In contract actions the simplest and most logical answer to the question of where the claim arose is place of performance. See, Moore's Federal Practice, § 0.1425.2 at 1435 (2d Ed. 1985). This is a particularly practical course to follow where the claim is for breach of contract in that breach often occurs at place of performance.
Plaintiff in this case contends that performance on its part and defendant's breach both occurred in this district in that Gold Bond received the goods at Clark's Lancaster plant and was to remit payment there. Defendant claims that performance on its part, payment, was due in plaintiff's New York office. Gold Bond also claims that its receipt of the goods in Lancaster was plaintiff's choice, and so venue should not be based on that contact. Insofar as the latter argument is applied to the issue of Gold Bond's residence in this district, it is persuasive, but it loses its cogency when applied to the issue of where the claim arose. It is logical that the decision as to a corporate defendant's residence in a particular district should not be based solely upon its activities incident to the transaction in issue, particularly where it appears that those activities would not subject it to the forum's licensing requirements. However, those activities are viewed differently and assume more importance when the issue is where the claim arose. In that context, plaintiff's contacts with the forum are also weighed, along with the terms of the contract itself.

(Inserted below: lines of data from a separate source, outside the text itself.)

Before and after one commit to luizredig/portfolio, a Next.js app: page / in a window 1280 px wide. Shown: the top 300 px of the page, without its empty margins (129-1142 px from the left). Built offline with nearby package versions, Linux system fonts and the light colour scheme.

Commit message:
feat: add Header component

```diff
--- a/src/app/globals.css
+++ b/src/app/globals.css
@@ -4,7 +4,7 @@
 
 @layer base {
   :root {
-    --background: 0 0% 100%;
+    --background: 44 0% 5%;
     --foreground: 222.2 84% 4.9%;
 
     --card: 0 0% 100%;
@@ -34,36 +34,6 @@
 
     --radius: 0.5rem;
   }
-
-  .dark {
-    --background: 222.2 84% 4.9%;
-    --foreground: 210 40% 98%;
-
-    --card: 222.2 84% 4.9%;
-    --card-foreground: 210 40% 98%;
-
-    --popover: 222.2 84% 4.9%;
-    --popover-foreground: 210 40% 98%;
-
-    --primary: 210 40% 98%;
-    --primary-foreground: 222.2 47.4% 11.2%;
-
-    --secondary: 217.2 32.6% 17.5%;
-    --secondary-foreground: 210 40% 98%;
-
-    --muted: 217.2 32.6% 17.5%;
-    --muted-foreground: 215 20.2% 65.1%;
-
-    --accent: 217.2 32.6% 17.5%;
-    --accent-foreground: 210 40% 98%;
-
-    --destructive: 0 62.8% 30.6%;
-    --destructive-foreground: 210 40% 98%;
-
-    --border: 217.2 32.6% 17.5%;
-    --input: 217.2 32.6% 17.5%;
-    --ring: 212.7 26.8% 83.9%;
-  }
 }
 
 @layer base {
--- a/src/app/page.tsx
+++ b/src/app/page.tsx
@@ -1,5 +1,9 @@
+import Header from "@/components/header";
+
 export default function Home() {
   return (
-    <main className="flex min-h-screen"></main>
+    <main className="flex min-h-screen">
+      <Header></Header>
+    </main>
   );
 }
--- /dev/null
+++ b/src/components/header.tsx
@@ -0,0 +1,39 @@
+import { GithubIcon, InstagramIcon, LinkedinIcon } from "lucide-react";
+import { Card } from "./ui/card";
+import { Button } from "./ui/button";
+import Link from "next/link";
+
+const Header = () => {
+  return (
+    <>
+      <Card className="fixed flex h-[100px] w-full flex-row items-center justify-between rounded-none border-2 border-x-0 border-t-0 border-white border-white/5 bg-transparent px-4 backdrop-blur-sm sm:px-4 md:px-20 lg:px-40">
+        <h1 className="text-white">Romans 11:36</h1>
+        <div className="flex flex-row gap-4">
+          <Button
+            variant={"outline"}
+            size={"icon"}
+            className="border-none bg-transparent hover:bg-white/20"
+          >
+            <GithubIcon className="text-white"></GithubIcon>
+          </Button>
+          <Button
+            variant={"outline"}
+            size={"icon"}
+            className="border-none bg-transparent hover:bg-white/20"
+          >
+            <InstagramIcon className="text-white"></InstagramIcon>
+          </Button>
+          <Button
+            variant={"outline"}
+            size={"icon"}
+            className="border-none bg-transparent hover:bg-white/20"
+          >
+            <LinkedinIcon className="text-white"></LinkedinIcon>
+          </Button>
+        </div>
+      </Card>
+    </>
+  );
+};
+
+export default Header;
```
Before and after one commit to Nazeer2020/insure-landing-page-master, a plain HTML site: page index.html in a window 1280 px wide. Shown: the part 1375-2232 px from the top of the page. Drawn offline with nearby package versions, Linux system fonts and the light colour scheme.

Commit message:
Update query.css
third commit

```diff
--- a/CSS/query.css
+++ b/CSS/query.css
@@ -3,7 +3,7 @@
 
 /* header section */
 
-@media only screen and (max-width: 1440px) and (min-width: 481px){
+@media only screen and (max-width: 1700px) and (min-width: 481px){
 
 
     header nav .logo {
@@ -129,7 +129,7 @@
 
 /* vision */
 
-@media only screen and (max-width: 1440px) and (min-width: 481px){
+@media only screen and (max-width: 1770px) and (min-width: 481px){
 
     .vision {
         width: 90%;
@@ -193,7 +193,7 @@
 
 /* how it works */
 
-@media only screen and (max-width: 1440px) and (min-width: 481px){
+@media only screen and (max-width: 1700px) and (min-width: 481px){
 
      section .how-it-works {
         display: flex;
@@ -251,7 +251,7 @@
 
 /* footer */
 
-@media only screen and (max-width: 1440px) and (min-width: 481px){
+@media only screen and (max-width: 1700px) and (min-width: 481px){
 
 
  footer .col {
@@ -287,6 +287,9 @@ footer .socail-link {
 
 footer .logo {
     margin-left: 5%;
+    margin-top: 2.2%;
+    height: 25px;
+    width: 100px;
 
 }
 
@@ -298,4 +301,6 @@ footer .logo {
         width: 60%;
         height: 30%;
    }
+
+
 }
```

Place of delivery is ordinarily a contract term subject to negotiation between the parties. Nothing in the record suggests that there is such disparity of position between the two corporate parties to this action that Gold Bond was prevented from participating in the choice of Lancaster as plaintiff's place of performance. Moreover, if defendant normally paid for plaintiff's goods at the Lancaster plant and was to do so for the contract involved in this case, defendant's performance was due in Lancaster as well. As noted, however, defendant disputes plaintiff's factual allegations on that point.
In summary, it appears from the present record that although Gold Bond is not a resident of this district for venue purposes, the claim did arise here. Still, the question of sufficiency of contacts even on that issue is close enough to warrant discovery. If discovery is to be undertaken, however, it should include further inquiry into the issue of defendant's residence as well. Accordingly, the Court will order discovery limited to providing such information ...